**Material for this exercise**:
#####

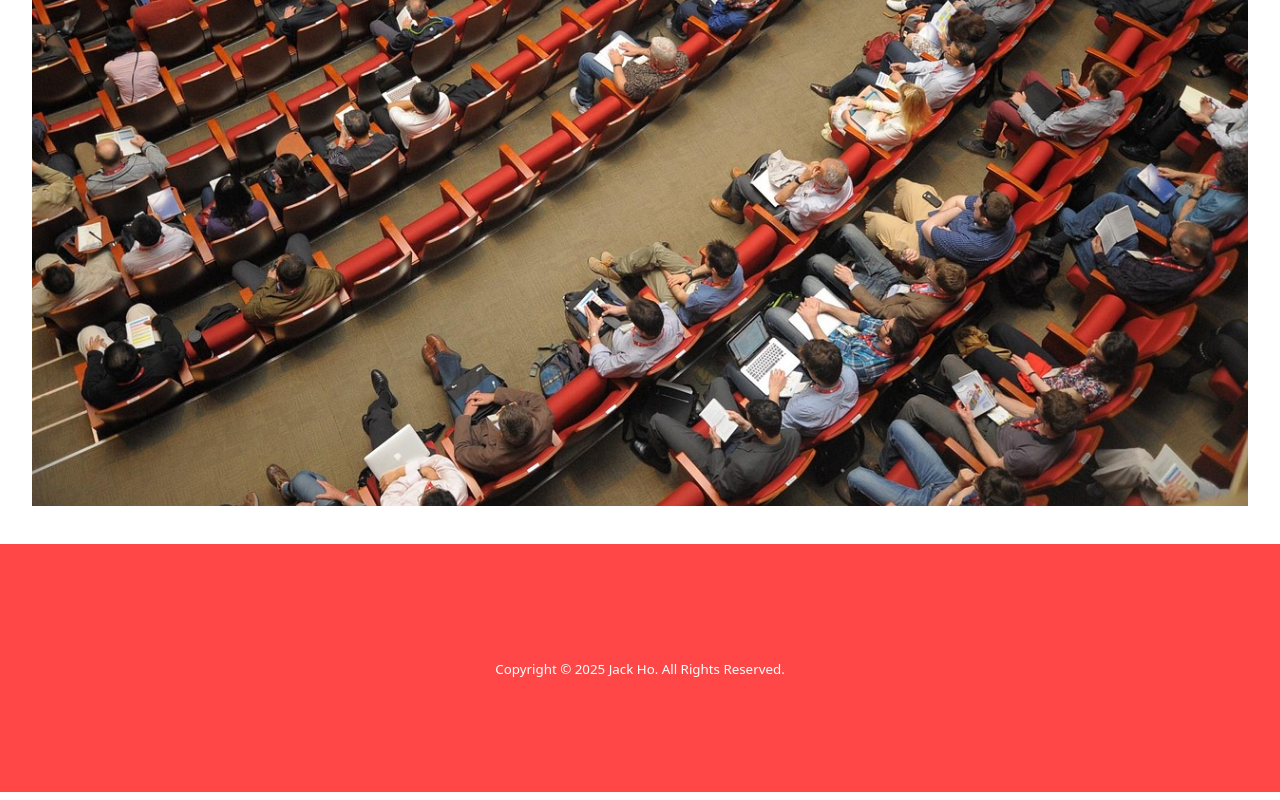
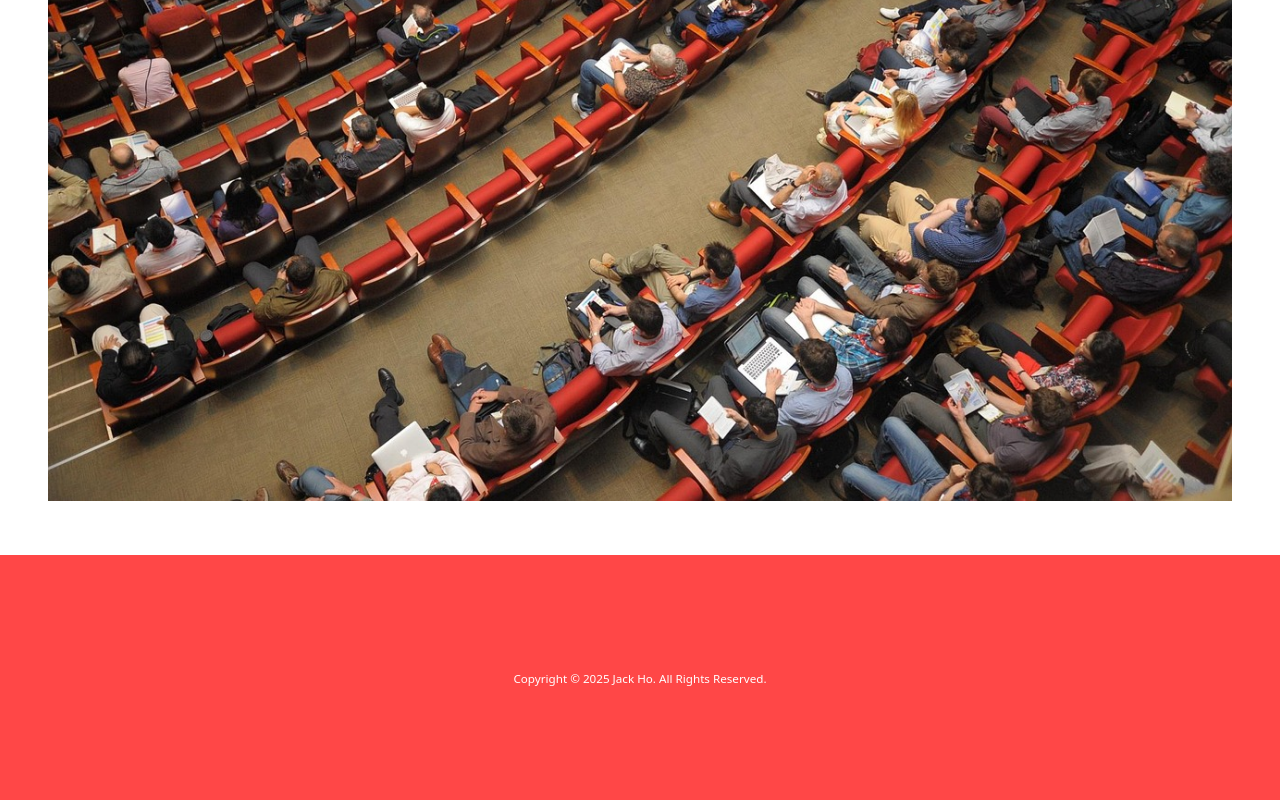
Before and after one commit to jack-214/nc-news, a React app in the folder nc-news/: page / in a window 1280 px wide. Shown: the part 441-1241 px from the top of the page. Built offline with nearby package versions, Linux system fonts and the light colour scheme; the HTML template or start-up script is replaced by a standard one.

Commit message:
Adjusting font sizes for mobile screen size

```diff
--- a/nc-news/src/index.css
+++ b/nc-news/src/index.css
@@ -14,8 +14,9 @@
 }
 
 .header-mainrouter {
-  padding: 2rem;
-  min-height: 30rem;
+  padding: 1.5rem;
+  min-height: 20rem;
+  font-size: 13px;
 }
 
 a {
@@ -351,7 +352,7 @@ button:focus-visible {
 
 .comment-list-item {
   border-bottom: 1px solid #d2d2d2;
-  font-size: 14px;
+  font-size: 11px;
   display: flex;
   flex-direction: row;
   justify-content: space-between;
@@ -396,9 +397,16 @@ footer {
   color: white;
   position: relative;
   bottom: 0;
+  font-size: 11px;
 }
 
 @media (min-width: 640px) {
+  .header-mainrouter {
+    padding: 3rem;
+    min-height: 20rem;
+    font-size: 16px;
+  }
+
   h1 {
     font-size: 2.25rem;
     font-weight: bold;
@@ -450,10 +458,18 @@ footer {
     width: 100%;
   }
 
+  .comment-list-item {
+    font-size: 14px;
+  }
+
   /*topics page*/
   .topics-page {
     display: grid;
     grid-template-columns: auto auto auto;
+  }
+
+  footer {
+    font-size: 14px;
   }
 }
 
```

#####

Once you have checked each line above for the string "page", state how many lines contain it and add nothing more.

**Your response**: 3